- REQUIRED ACTION: Identify all lines in the data containing the string "height". Copy them out.

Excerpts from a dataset
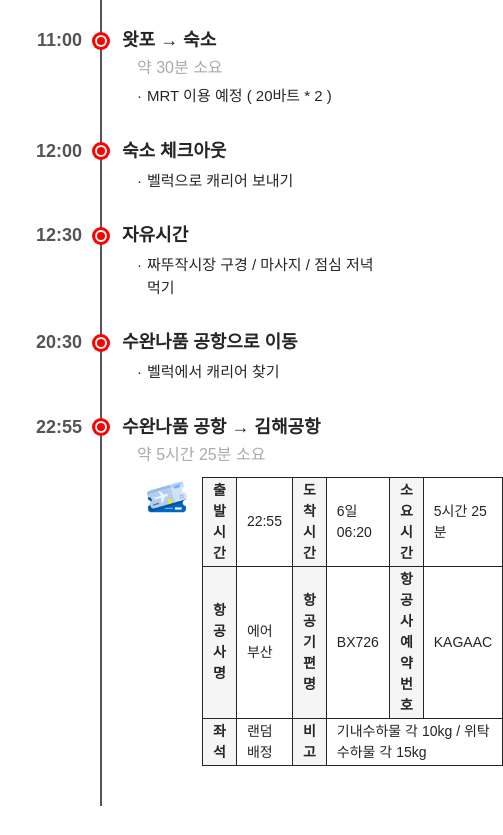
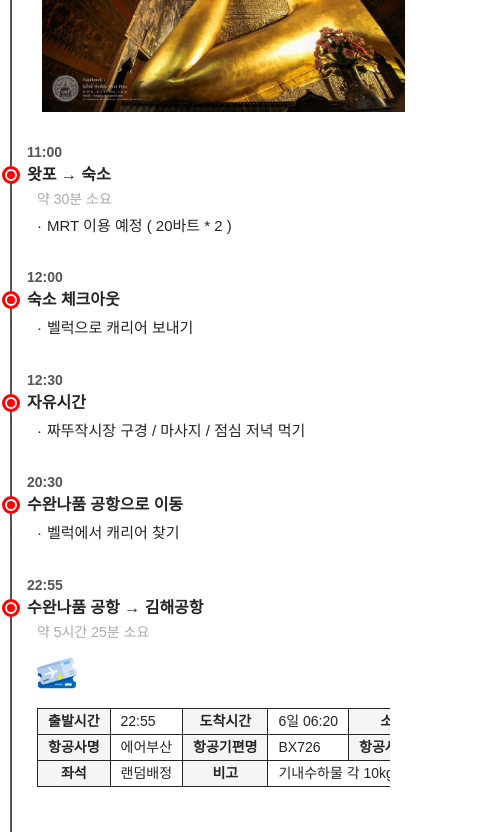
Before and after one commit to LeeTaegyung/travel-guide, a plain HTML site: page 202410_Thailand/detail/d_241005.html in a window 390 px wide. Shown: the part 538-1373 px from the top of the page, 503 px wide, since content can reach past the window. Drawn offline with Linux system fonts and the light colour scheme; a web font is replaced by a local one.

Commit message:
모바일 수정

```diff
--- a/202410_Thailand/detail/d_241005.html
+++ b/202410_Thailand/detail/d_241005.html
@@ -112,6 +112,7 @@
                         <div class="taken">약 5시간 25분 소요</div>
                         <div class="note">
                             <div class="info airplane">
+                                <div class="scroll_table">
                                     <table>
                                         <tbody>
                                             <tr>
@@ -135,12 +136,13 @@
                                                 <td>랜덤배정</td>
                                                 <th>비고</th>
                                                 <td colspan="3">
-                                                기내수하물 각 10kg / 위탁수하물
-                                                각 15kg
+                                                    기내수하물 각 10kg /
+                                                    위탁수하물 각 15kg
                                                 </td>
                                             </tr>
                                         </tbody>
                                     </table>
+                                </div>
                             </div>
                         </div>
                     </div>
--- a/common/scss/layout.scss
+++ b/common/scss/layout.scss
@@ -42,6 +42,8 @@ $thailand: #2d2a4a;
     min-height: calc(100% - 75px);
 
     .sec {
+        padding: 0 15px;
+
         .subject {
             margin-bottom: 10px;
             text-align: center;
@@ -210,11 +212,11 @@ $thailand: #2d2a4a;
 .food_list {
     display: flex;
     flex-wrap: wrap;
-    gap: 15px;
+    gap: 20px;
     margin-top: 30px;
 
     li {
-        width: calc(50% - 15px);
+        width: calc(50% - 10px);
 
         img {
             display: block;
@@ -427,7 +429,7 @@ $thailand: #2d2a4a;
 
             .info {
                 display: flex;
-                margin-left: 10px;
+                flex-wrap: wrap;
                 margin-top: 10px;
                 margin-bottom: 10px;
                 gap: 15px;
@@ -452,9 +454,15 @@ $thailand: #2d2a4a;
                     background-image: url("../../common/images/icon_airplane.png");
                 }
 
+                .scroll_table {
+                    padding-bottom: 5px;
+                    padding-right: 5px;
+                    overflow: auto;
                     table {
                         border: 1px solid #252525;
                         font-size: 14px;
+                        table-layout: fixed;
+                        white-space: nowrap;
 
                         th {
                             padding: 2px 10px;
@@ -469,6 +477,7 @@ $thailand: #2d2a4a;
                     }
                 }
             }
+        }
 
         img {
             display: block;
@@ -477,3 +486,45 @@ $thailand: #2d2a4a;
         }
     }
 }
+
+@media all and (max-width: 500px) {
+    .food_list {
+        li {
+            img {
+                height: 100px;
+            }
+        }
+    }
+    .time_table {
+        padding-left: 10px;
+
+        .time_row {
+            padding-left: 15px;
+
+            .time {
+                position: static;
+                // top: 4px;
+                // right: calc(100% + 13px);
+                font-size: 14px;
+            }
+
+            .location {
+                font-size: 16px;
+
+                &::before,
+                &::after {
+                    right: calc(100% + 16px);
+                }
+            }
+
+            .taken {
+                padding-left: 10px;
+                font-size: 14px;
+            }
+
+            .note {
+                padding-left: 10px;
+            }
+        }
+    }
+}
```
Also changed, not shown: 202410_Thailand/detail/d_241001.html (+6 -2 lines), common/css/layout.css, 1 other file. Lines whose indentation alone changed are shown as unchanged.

---

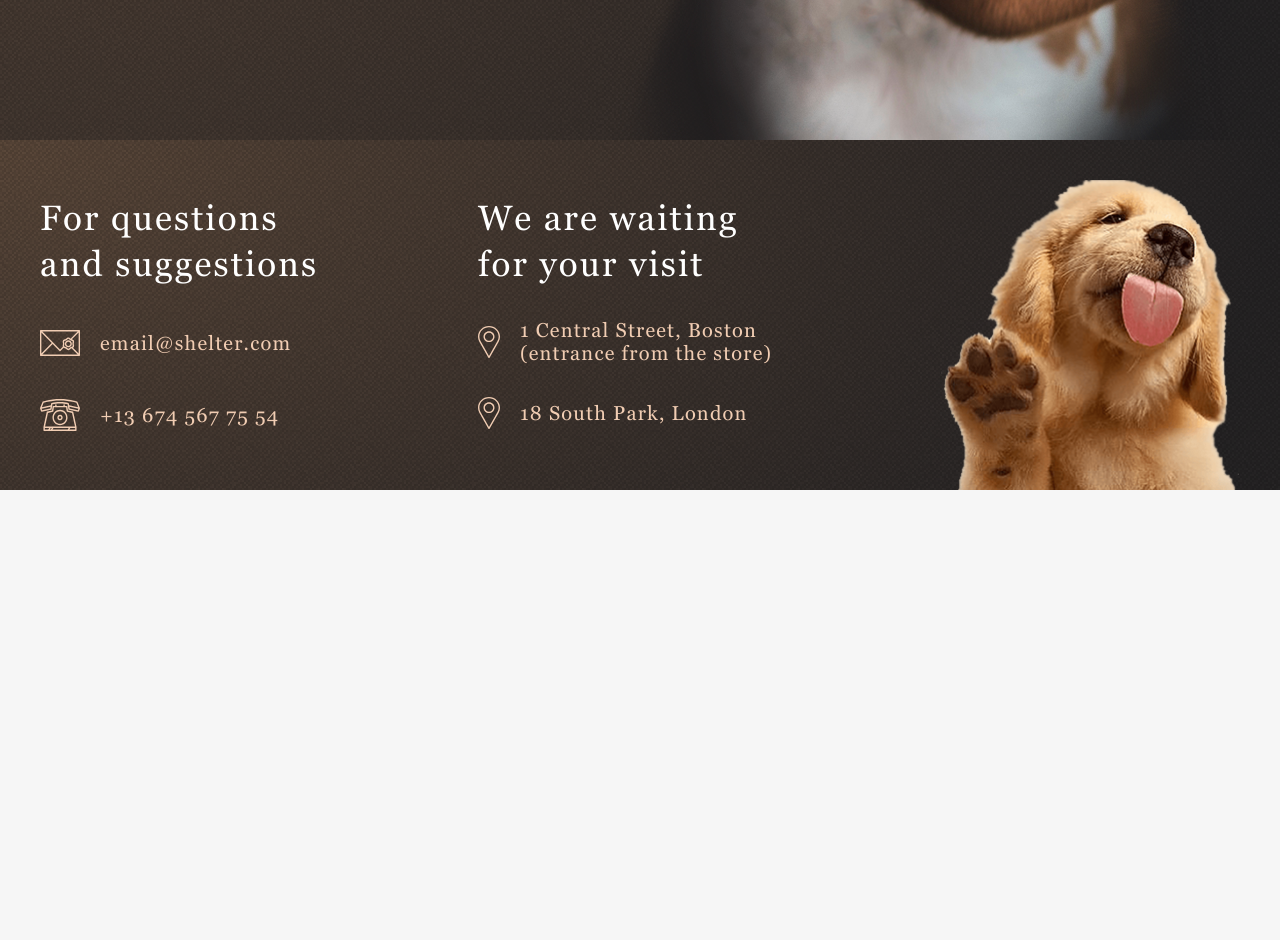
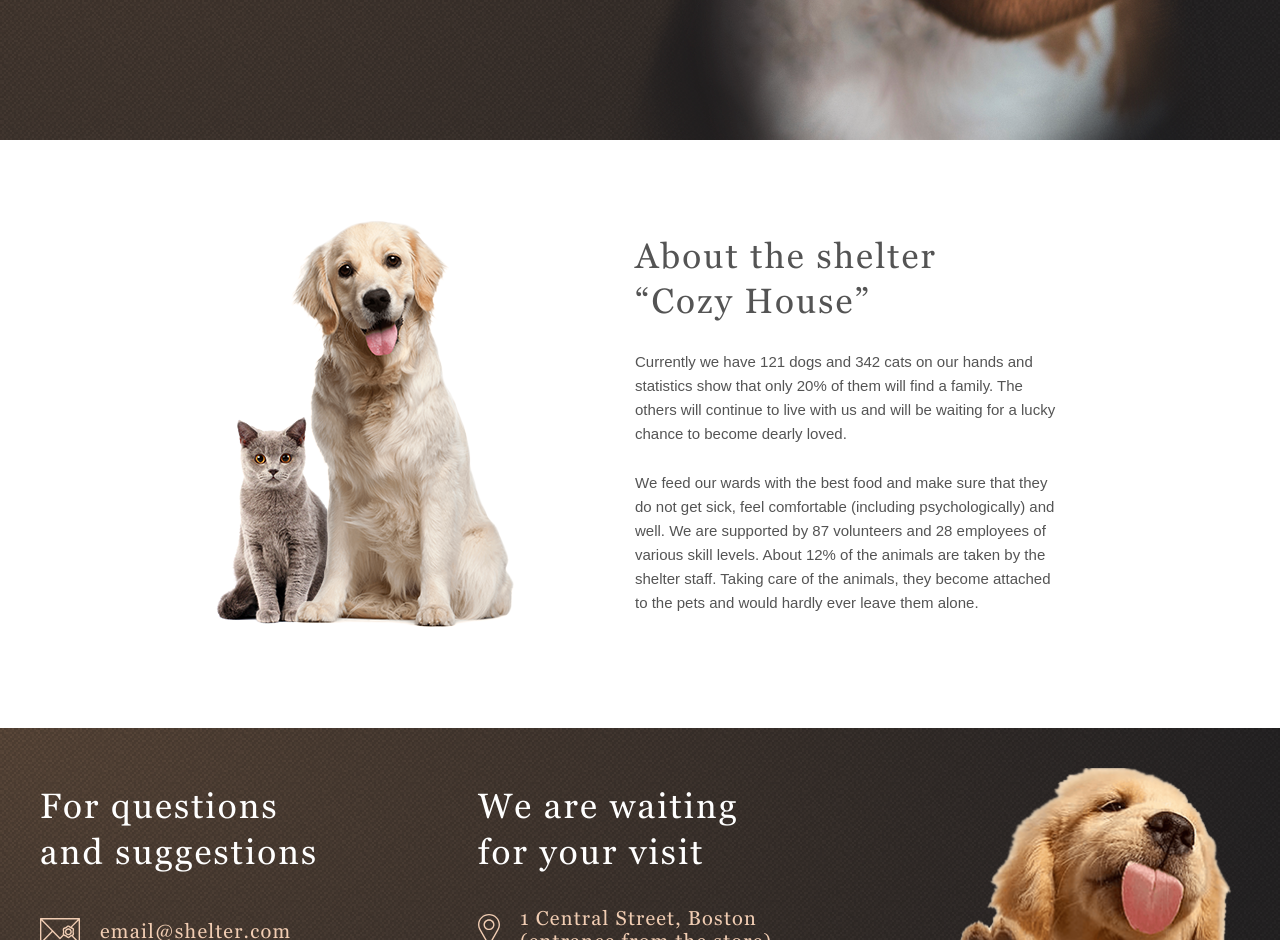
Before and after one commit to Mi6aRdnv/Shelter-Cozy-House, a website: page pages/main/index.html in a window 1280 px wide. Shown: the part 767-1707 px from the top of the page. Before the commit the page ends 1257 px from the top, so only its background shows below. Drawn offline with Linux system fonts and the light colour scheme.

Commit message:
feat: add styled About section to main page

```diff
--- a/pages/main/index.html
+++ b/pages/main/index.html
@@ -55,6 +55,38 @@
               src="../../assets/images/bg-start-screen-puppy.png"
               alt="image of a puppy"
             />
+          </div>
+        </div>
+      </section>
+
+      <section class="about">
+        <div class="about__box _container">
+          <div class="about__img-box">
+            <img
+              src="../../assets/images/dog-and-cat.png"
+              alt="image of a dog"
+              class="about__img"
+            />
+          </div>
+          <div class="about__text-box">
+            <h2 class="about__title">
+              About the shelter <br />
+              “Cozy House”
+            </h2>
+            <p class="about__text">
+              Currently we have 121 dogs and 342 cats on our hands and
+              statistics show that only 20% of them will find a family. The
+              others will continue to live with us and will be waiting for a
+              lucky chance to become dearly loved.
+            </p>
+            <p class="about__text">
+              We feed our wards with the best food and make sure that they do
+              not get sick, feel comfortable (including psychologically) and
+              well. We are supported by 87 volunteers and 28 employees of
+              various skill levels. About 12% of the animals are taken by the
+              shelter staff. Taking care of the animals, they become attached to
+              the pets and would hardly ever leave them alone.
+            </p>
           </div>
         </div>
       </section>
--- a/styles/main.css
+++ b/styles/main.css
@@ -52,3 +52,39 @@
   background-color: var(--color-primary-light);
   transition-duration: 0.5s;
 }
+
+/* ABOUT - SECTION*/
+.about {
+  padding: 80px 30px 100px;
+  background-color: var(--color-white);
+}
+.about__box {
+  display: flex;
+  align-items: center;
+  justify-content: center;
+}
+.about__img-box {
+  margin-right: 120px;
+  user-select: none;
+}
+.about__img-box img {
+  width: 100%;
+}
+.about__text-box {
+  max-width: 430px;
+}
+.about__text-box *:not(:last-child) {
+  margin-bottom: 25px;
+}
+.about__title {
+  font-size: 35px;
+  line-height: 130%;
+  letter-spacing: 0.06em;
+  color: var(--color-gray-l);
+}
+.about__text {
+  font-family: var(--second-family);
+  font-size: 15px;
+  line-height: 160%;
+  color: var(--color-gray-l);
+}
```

- ANSWER SECTION:
     min-height: calc(100% - 75px);
+                height: 100px;
+  line-height: 130%;
+  line-height: 160%;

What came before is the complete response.